Artist: Katsushika Hokusai
Title: Sekiya Village on the Sumida River
Date: c. 1830 - 1834
Details: More information...
The Sumida, a relatively short river, originates in the Kanto Mountains. The river changes names in the length of its course: first it is called the Nakatsu-gawa, then the Arakawa, the Sumidagawa, and at its lower reaches, the Ökawa or Asakusagawa. This major river flows north to south through the eastern half of Tokyo, connects a network of canals, and then empties into Tokyo Bay. Now as well as in the Edo period, the river was closely integrated into the life of the people; countless wholesale stores and warehouses were located along its banks. Sekiya was located to the north of the city of Edo proper, where the river was called the Arakawa. The village was famous for beautiful scenery.
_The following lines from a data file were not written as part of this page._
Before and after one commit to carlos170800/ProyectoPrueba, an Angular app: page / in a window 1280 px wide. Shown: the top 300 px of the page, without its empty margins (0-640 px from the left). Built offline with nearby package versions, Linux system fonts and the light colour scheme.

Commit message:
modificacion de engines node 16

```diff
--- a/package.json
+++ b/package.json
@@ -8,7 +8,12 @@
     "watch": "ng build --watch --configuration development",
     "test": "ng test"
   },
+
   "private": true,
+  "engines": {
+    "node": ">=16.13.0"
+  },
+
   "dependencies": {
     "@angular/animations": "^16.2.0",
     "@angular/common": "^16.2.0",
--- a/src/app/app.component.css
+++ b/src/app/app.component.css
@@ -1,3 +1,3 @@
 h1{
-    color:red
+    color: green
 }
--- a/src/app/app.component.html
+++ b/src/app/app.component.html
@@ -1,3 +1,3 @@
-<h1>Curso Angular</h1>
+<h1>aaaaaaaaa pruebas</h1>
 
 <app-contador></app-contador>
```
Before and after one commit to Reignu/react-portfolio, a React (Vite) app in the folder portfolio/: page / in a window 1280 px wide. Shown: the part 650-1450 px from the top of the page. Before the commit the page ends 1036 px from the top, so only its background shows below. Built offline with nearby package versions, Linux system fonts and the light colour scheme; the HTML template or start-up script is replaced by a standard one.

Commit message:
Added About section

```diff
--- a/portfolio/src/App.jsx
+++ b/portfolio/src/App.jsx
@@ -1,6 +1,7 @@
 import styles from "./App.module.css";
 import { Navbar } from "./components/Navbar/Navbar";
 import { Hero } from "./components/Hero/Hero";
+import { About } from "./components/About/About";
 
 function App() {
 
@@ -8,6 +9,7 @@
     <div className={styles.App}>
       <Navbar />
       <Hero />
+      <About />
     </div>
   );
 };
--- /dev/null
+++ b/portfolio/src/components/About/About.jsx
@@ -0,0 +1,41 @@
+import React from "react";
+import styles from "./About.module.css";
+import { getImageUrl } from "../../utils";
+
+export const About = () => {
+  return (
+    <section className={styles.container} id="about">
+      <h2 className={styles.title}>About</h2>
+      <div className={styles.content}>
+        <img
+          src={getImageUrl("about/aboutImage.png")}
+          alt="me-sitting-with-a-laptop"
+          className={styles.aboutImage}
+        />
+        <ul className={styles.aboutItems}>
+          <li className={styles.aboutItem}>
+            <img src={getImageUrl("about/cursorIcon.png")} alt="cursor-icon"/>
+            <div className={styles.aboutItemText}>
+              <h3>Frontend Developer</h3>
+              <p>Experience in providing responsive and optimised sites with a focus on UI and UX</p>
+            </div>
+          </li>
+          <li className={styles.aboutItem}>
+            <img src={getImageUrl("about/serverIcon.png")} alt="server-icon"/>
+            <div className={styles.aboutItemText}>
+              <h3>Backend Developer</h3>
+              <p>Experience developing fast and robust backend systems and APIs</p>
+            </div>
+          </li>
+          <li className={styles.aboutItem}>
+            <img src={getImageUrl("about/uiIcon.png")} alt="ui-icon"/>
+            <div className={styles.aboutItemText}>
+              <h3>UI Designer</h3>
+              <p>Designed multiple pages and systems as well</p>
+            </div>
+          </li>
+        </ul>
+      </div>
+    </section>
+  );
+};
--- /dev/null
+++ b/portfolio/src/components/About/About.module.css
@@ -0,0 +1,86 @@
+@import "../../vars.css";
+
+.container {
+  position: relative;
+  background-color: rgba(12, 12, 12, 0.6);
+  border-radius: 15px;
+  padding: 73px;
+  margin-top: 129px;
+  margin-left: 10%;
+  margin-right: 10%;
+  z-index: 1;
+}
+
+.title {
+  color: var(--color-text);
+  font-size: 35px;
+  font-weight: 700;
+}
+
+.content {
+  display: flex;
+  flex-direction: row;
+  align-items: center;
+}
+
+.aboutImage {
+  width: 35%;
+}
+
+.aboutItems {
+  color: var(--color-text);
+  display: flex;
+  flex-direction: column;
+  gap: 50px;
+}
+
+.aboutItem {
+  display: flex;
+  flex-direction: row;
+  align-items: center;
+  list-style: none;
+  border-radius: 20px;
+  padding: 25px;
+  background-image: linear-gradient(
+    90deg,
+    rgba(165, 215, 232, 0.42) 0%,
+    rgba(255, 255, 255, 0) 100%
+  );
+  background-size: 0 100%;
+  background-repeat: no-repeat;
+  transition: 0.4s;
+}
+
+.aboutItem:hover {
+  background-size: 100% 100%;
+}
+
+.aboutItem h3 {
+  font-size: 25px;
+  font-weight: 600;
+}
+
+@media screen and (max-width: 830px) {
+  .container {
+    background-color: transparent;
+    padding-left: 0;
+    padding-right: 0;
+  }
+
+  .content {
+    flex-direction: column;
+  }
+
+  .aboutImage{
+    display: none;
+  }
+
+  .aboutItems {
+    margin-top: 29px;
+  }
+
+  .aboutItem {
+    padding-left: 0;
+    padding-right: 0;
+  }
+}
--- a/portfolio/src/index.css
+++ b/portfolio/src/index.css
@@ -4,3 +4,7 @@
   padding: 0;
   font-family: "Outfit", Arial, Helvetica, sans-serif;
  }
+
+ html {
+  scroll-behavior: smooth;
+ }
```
Hokusai, however, depicts a dynamic scene of three pony express riders galloping along the dike above a stretch of marshy land. Mount Fuji recedes in the distance between a gnarled pine growing from the side of the dike and a tree in full foliage on the right. The structure in front shelters a government signboard where official proclamations and changes of law were posted. During the Edo period, well-developed communication system employed runners (hikyaku) and pony riders (hayauma). Carrying mail, documents, and goods, these runners and horsemen transported them swiftly and on schedule. The official carriers were given so much priority and authority that no one could interfere with them. The riders in this print may well be government message carriers. Hokusai again draws on his studies of human and animal movements, convincingly depicting the horses and riders running at a furious pace. Again, the calm and immovable Fuji provides a contrast to the swift horses and riders and the sense of extreme urgency that they evoke. The key-block was printed in blue. (The Asian Art Museum of San Francisco, HOKUSAI AND HIROSHIGE – Great Japanese Prints from the James A. Michener Collection, Honolulu Academy of Arts: The Asian Art Museum of San Francisco, 1998 Page 86. Cat. 37) ********************** The Tokugawa shogunate maintained an effective communication system that utilized runners and horsemen (hayauma or “fast horses”) that allowed dispatches to be carried quickly across the country. The three riders shown here, their speed indicated by the horses’ postures as their hoofs fly off the ground and their manes and tails trail in the wind that also whips the riders’ clothes, are probably official messengers. The small wooden structure on left houses a signboard with government notices, reinforcing this identification. Mount Fuji stands immobile in contrast to the riders, framed by the gnarled pine that occupies the center of the print. “Hokusai’s Summit: Thirty-six Views of Mount Fuji” (09/24/2009-01/06/2010) ******************************